When I was growing up, I thought all our American/Canadian/American ancestors were Loyalists, but my research has discovered most just went to Canada  in the 1760’s for an opportunity.  These strict Puritans were overwhelmed when the Loyalists arrived in 1783.   See my post New England Planters in New Brunswick.   

While we had 15 ancestral families who immigrated to and from Canada, Nathaniel and Jonathan PARKS were our only direct ancestors who were actually resettled Loyalists. There were several cousin and in-law Loyalists, however.

Jonathan’s Uncle Peter even had his 3 Durham Boats, 1 Skiff, a chain and crowbar, 16 setting pole irons, 8 pair of oars, pots, axes, chest etc. confiscated in December 1776 and maybe used by  Washington’s to cross the Delaware on Christmas night.

Here’s our Loyalists’ story.

Loyalists were American colonists who remained loyal to Great Britain (and the British monarchy) during the Revolutionary War. At the time they were often called ToriesRoyalists, or King’s Men. They were opposed by the Patriots, those who supported the revolution.
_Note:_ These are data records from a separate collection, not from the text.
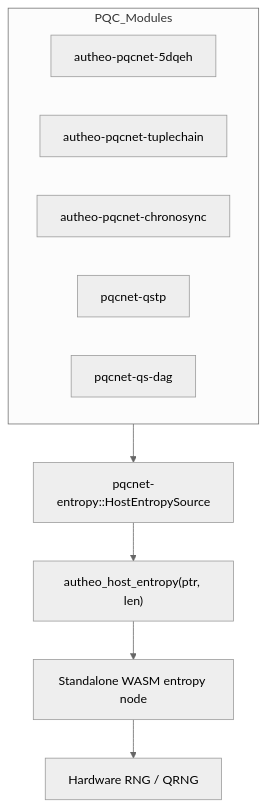
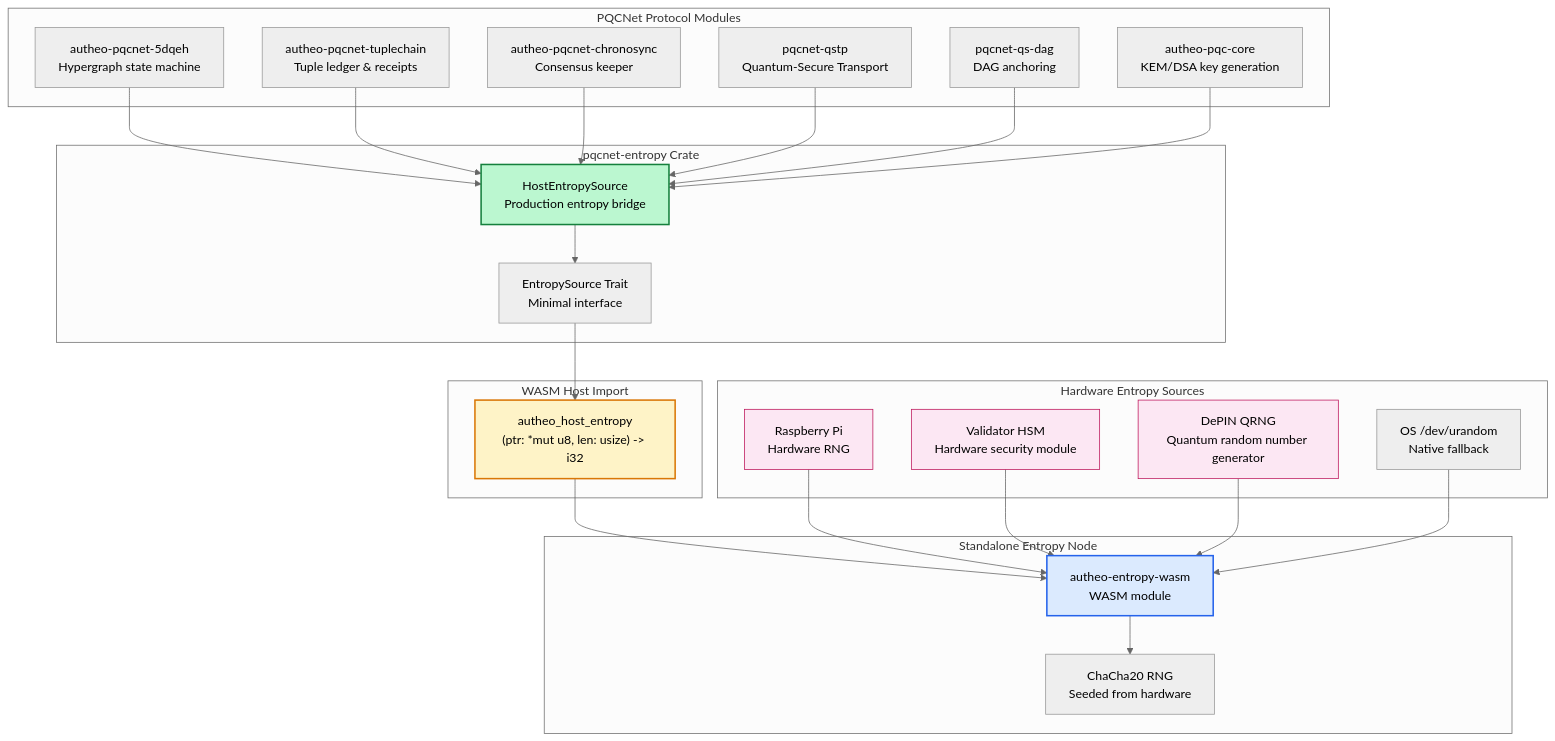
The diagram in pqcnet-contracts/pqcnet-entropy/README.md (Lpierzina/pqc-tracing-bot), drawn with Mermaid (neutral theme) before and after one commit. The commit also changed other lines of this file and 332 other files, not shown here.

First line of the commit message:
feat: Add production entropy example and tests (#65)

````diff
--- a/pqcnet-contracts/pqcnet-entropy/README.md
+++ b/pqcnet-contracts/pqcnet-entropy/README.md
@@ -12,16 +26,58 @@
 ```mermaid
-graph TD
-    subgraph PQC_Modules
-        A["autheo-pqcnet-5dqeh"]
-        B["autheo-pqcnet-tuplechain"]
-        C["autheo-pqcnet-chronosync"]
-        D["pqcnet-qstp"]
-        E["pqcnet-qs-dag"]
+graph TB
+    subgraph PQC_Modules["PQCNet Protocol Modules"]
+        A["autheo-pqcnet-5dqeh<br/>Hypergraph state machine"]
+        B["autheo-pqcnet-tuplechain<br/>Tuple ledger & receipts"]
+        C["autheo-pqcnet-chronosync<br/>Consensus keeper"]
+        D["pqcnet-qstp<br/>Quantum-Secure Transport"]
+        E["pqcnet-qs-dag<br/>DAG anchoring"]
+        F["autheo-pqc-core<br/>KEM/DSA key generation"]
     end
 
-    PQC_Modules --> F["pqcnet-entropy::HostEntropySource"]
-    F --> G["autheo_host_entropy(ptr, len)"]
-    G --> H["Standalone WASM entropy node"]
-    H --> I["Hardware RNG / QRNG"]
+    subgraph Entropy_Bridge["pqcnet-entropy Crate"]
+        G["HostEntropySource<br/>Production entropy bridge"]
+        H["EntropySource Trait<br/>Minimal interface"]
+    end
+
+    subgraph WASM_ABI["WASM Host Import"]
+        I["autheo_host_entropy<br/>(ptr: *mut u8, len: usize) -> i32"]
+    end
+
+    subgraph Entropy_Node["Standalone Entropy Node"]
+        J["autheo-entropy-wasm<br/>WASM module"]
+        K["ChaCha20 RNG<br/>Seeded from hardware"]
+    end
+
+    subgraph Hardware_Sources["Hardware Entropy Sources"]
+        L["Raspberry Pi<br/>Hardware RNG"]
+        M["Validator HSM<br/>Hardware security module"]
+        N["DePIN QRNG<br/>Quantum random number generator"]
+        O["OS /dev/urandom<br/>Native fallback"]
+    end
+
+    A --> G
+    B --> G
+    C --> G
+    D --> G
+    E --> G
+    F --> G
+    
+    G --> H
+    H --> I
+    
+    I --> J
+    J --> K
+    
+    L --> J
+    M --> J
+    N --> J
+    O --> J
+    
+    style G fill:#bbf7d0,stroke:#15803d,stroke-width:2px
+    style I fill:#fef3c7,stroke:#d97706,stroke-width:2px
+    style J fill:#dbeafe,stroke:#2563eb,stroke-width:2px
+    style L fill:#fce7f3,stroke:#be185d,stroke-width:1px
+    style M fill:#fce7f3,stroke:#be185d,stroke-width:1px
+    style N fill:#fce7f3,stroke:#be185d,stroke-width:1px
 
 ```
````
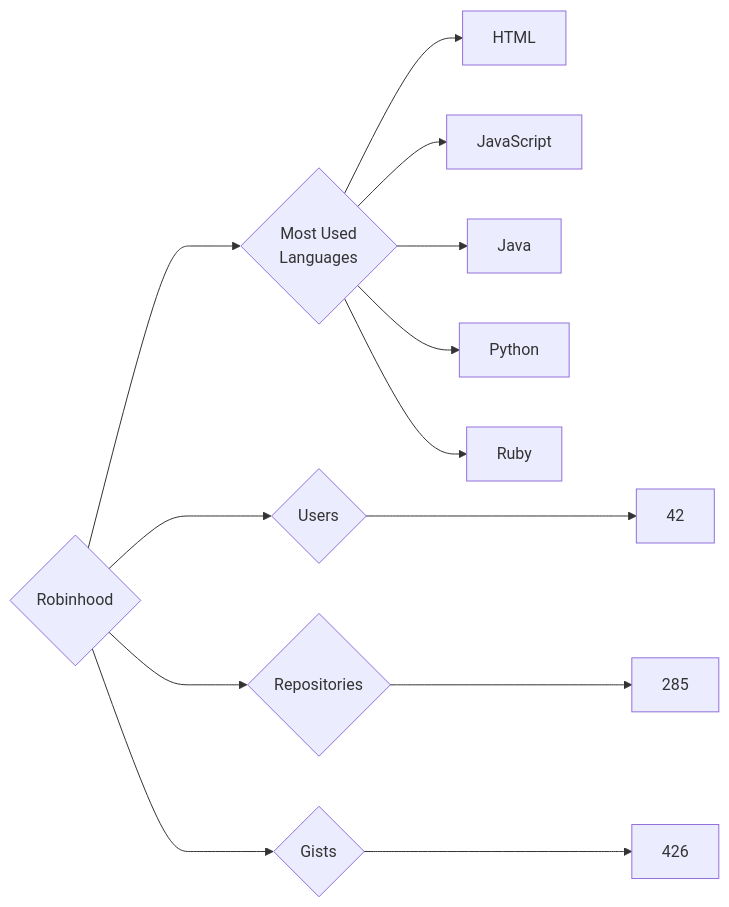
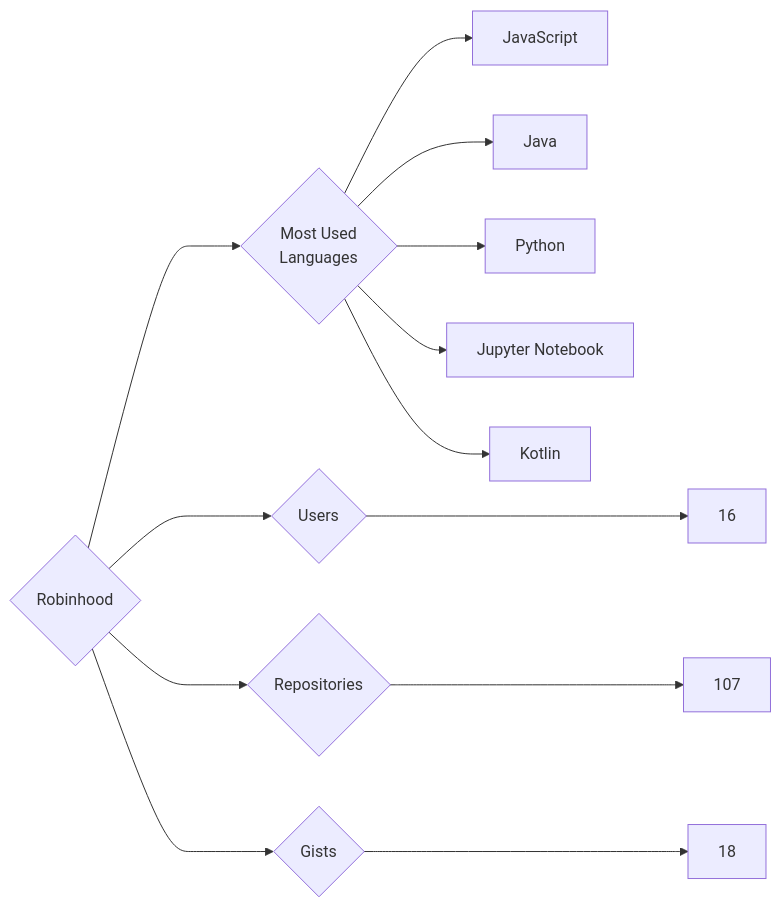
Before and after one commit to trickest/insiders: the diagram in targets/Robinhood/README.md, drawn with Mermaid. The commit also changed 787 other files, not shown here.

````diff
--- a/targets/Robinhood/README.md
+++ b/targets/Robinhood/README.md
@@ -3,13 +3,13 @@
 ```mermaid
 graph LR
 COMPANY_NAME{Robinhood}
-COMPANY_NAME ---> U{Users} ---> UN[42]
-COMPANY_NAME ---> R{Repositories} ---> RN[285]
-COMPANY_NAME ---> G{Gists} ---> GN[426]
+COMPANY_NAME ---> U{Users} ---> UN[16]
+COMPANY_NAME ---> R{Repositories} ---> RN[107]
+COMPANY_NAME ---> G{Gists} ---> GN[18]
 COMPANY_NAME ---> ML{Most Used<br>Languages}
-ML --> HTML[HTML]
 ML --> JavaScript[JavaScript]
 ML --> Java[Java]
 ML --> Python[Python]
-ML --> Ruby[Ruby]
+ML --> Jupyter_Notebook[Jupyter Notebook]
+ML --> Kotlin[Kotlin]
 ```
````
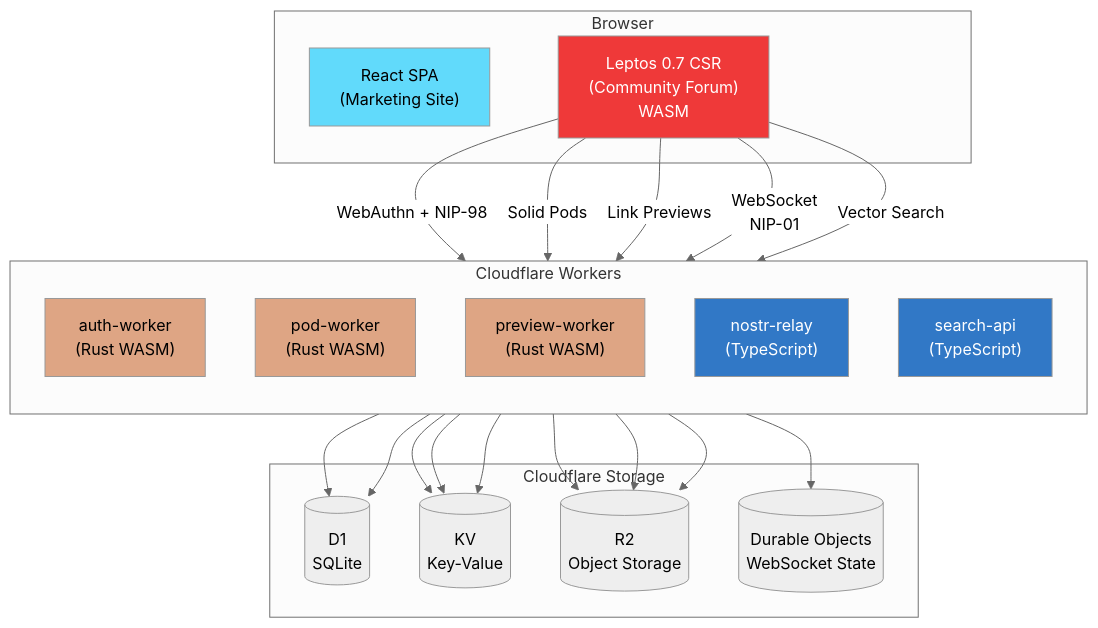
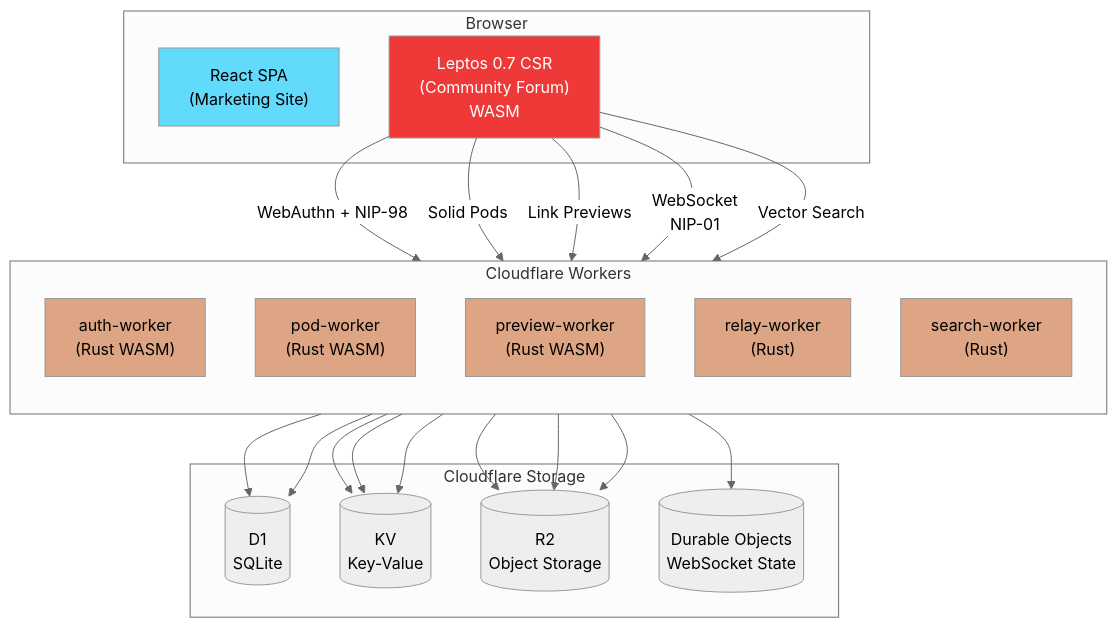
The first of 2 diagrams in README.md (DreamLab-AI/dreamlab-ai-website), drawn with Mermaid (neutral theme) before and after one commit. The commit also changed other lines of this file and 2 other files, not shown here.

````diff
--- a/README.md
+++ b/README.md
@@ -20,47 +20,47 @@
 ```mermaid
 graph TB
     subgraph "Browser"
         REACT["React SPA<br/>(Marketing Site)"]
         LEPTOS["Leptos 0.7 CSR<br/>(Community Forum)<br/>WASM"]
     end
 
     subgraph "Cloudflare Workers"
         direction TB
         AUTH["auth-worker<br/>(Rust WASM)"]
         POD["pod-worker<br/>(Rust WASM)"]
         PREVIEW["preview-worker<br/>(Rust WASM)"]
-        RELAY["nostr-relay<br/>(TypeScript)"]
-        SEARCH["search-api<br/>(TypeScript)"]
+        RELAY["relay-worker<br/>(Rust)"]
+        SEARCH["search-worker<br/>(Rust)"]
     end
 
     subgraph "Cloudflare Storage"
         D1[(D1<br/>SQLite)]
         KV[(KV<br/>Key-Value)]
         R2[(R2<br/>Object Storage)]
         DO[(Durable Objects<br/>WebSocket State)]
     end
 
     LEPTOS -- "WebAuthn + NIP-98" --> AUTH
     LEPTOS -- "Solid Pods" --> POD
     LEPTOS -- "Link Previews" --> PREVIEW
     LEPTOS -- "WebSocket<br/>NIP-01" --> RELAY
     LEPTOS -- "Vector Search" --> SEARCH
 
     AUTH --> D1
     AUTH --> KV
     AUTH --> R2
     RELAY --> D1
     RELAY --> DO
     POD --> R2
     POD --> KV
     SEARCH --> R2
     SEARCH --> KV
 
     style REACT fill:#61DAFB,color:#000
     style LEPTOS fill:#ef3939,color:#fff
     style AUTH fill:#dea584,color:#000
     style POD fill:#dea584,color:#000
     style PREVIEW fill:#dea584,color:#000
-    style RELAY fill:#3178C6,color:#fff
-    style SEARCH fill:#3178C6,color:#fff
+    style RELAY fill:#dea584,color:#000
+    style SEARCH fill:#dea584,color:#000
 ```
````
When their cause was defeated, about 20% of the Loyalists fled to other parts of the British Empire, in Britain or elsewhere in British North America, especially Ontario and New Brunswick, where they were called United Empire Loyalists. Most were compensated with 200 acres of Canadian land or British cash distributed through formal claims procedures.

Loyalist Landing in Parrtown – The Harriet Irving Library at the University of New Brunswick in Fredericton, N.B. is a repository of Loyalist resources which is unique in Canada. The Loyalist Collection is a special collection on microfilm of North American colonial and early Canadian primary sources from approximately 1760 – 1840. The chief focus is directed toward the American Revolution and the early years of Loyalist settlement in British North America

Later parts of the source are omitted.